then-Portland-based director Penny Allen made movies that
captured an era when Oregon was blessedly off the grid:
1981's Paydirt, partially filmed in an actual marijuana
field; and 1978's Property, which presaged the
real-estate battles to come. Having lived in Paris for
the last 15-plus years, Allen will be returning to
Portland to introduce her latest film, The Soldier's
Tale, composed largely of a hotel-room interview with
an Iraq war veteran she met on a trans-Atlantic flight in
2004. At that time, Sgt. R. (although we see his face
in the film, we don't learn the soldier's name) was on
his way home from Baghdad and, according to Allen,
initiated an intense conversation about the horrors he'd
witnessed. A soldier one day removed from combat,
as R. was then, may not be the most objective or stable
witness, but Allen pursued a correspondence with him.
He eventually sent her a compilation of video footage
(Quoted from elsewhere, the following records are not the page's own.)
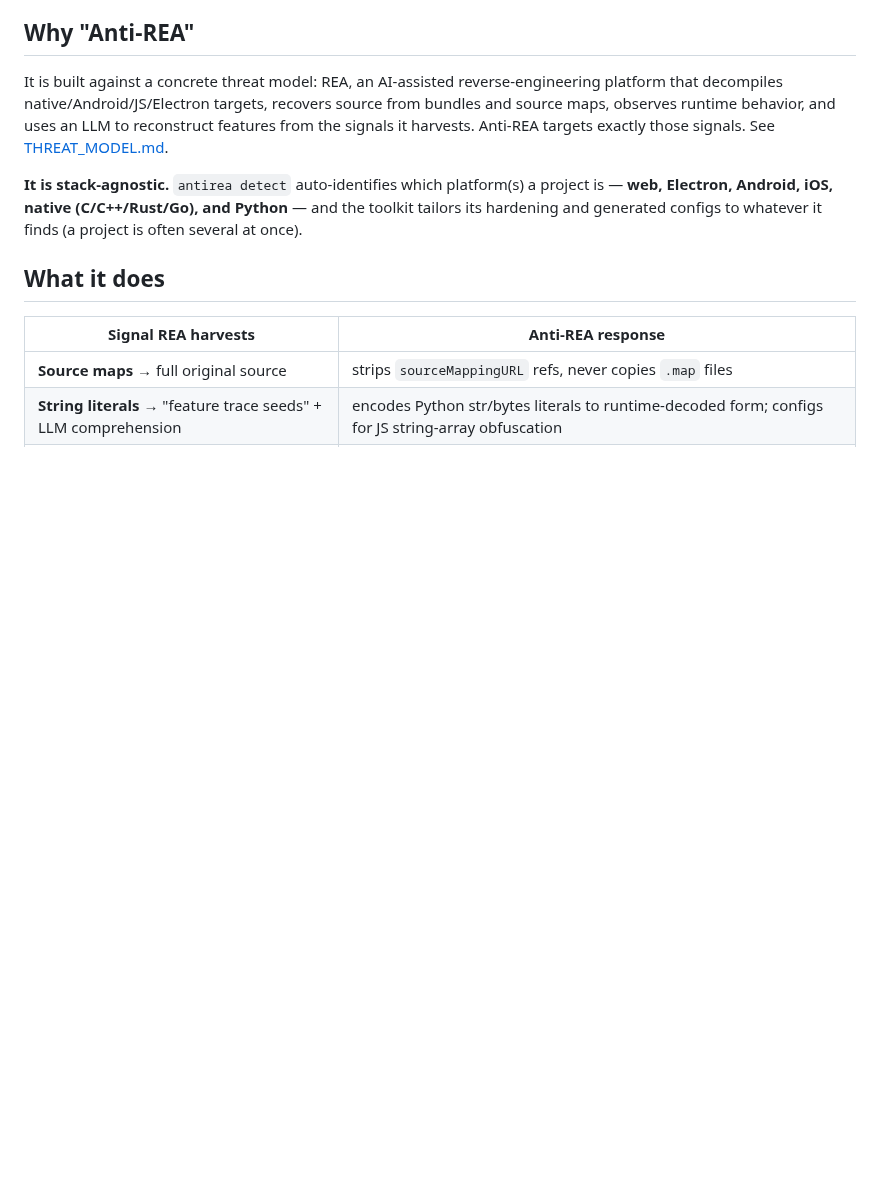
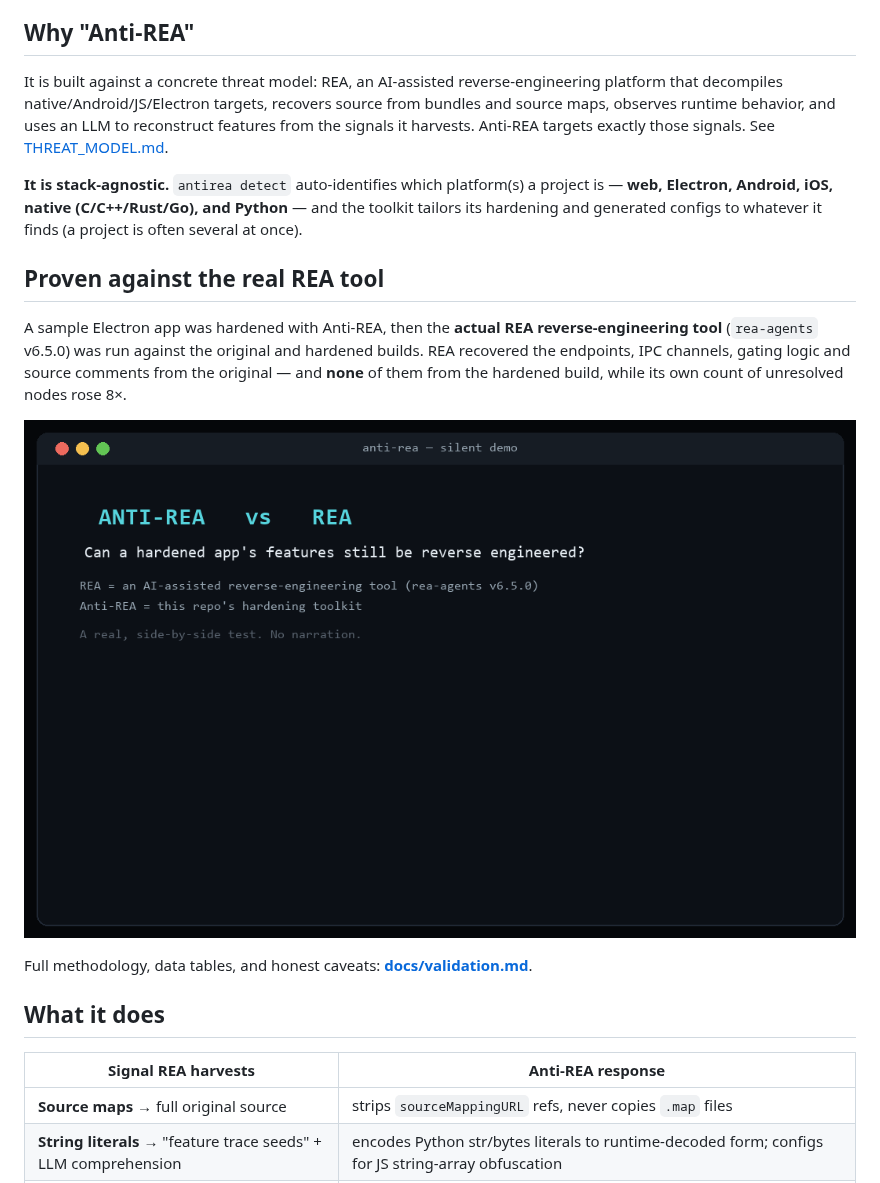
Before and after one commit to Ameya343/Anti-REA, a Markdown page: README.md, the part around the change. Drawn GitHub-style; pictures changed too: docs/validation-demo.gif (added); blank space fills up the shorter version.

```diff
--- a/README.md
+++ b/README.md
@@ -32,6 +32,18 @@ targets exactly those signals. See [THREAT_MODEL.md](THREAT_MODEL.md).
 project is — **web, Electron, Android, iOS, native (C/C++/Rust/Go), and
 Python** — and the toolkit tailors its hardening and generated configs to
 whatever it finds (a project is often several at once).
+
+## Proven against the real REA tool
+
+A sample Electron app was hardened with Anti-REA, then the **actual REA
+reverse-engineering tool** (`rea-agents` v6.5.0) was run against the original and
+hardened builds. REA recovered the endpoints, IPC channels, gating logic and
+source comments from the original — and **none** of them from the hardened
+build, while its own count of unresolved nodes rose 8×.
+
+![Anti-REA vs REA — silent demo](docs/validation-demo.gif)
+
+Full methodology, data tables, and honest caveats: **[docs/validation.md](docs/validation.md)**.
 
 ## What it does
 
```
Also changed, not shown: docs/validation.md (added, +105 -0 lines), 1 other file.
shot by American soldiers in Iraq, titled simply "War Is
Hell." Allen used the images and Sgt. R.'s words to
create a comic-book-style photomontage, which was
exhibited in Portland in 2005. The film and still
photos are a remarkably candid peek into everyday
life for troops in R.'s position, from the mundanity
and home-movie-style mugging to some of the most
graphic and disturbing images of violence's aftermath
you're ever likely to see. These are images of bodies
squashed and twisted, brain matter and organs exposed,
difficult for even a hardened viewer to absorb. But they
are real, and anyone who thinks this war (or, for that
matter, any war) is worth fighting needs to be able to
look at them and agree that the war is worth this. To do
otherwise is to ignore reality.
After much persuading, Sgt. R. agrees to meet Allen for a
filmed interview, for which the images of war serve as a
backdrop. He seems like a well-meaning, average soldier,
not very articulate as she questions him -- sometimes
rather aggressively -- about his experiences and
reactions. He's almost schizophrenic in his responses at
times, expressing shock and dismay but also indicating
that he plans to re-enlist and go back. Any experience
that can make someone say, "I killed a kid one time --
I mean, I did the right thing," is one that needs to be
explored, and this simple, affecting film does just that.
Marc Mohan, The Oregonian
Penny Allen’s unexpected encounter with a soldier just
hours out of Iraq in 2004 has led to an unexpected film
in which the hell of war is documented by revealing
footage offered the filmmaker by the soldier himself
at the same time that his often incoherent reflections
on his experiences provide more insight into that hell
than he himself seems able to understand.
The Soldier’s Tale is a unique--and uniquely
Elinor Langer, author, A Hundred Little Hitlers
I find this it to be one of the most poignantly
revealing war stories I have viewed on screen.
Roland Atkinson, M.D. (psychiatrist),
excerpt from review on his website AtkinsonOnFilm
An infinitely complex story, because many things happen
in this film, The Soldier’s Tale….we discover a young man
with an innocent face, someone who has seen horrors and
who relates them without really condemning them, perhaps
even with a certain excitement. We see Penny, an American
living in Paris, alienated from her country at war,
touched by this young man who doesn’t say what she
hoped he would say, who says things that shock her.
What happens between the two characters, the soldier
and Penny, the narrator, is absolutely fascinating.
The Soldier’s Tale is not a political film but a
psychological fable whose moral eludes us, because
there is no moral in psychology. If we are expecting
a classical documentary, we are troubled by the
narrator who suddenly finds herself torn. All
political discourse is overwhelmed by the unexpected
tale of this soldier….we are witness to a live debate
between nothing less than good and evil.
We are shaken, turned upside down, and how
wonderful that is.
The Soldier’s Tale is the story of the distance between
political discourse, always ultimately simplistic because
it comes out of one’s head, and the infinitely more
complex and more obscure truth of real life, the
soul that cannot be reduced to concepts.
Pascale Kramer, novelist, author of The Living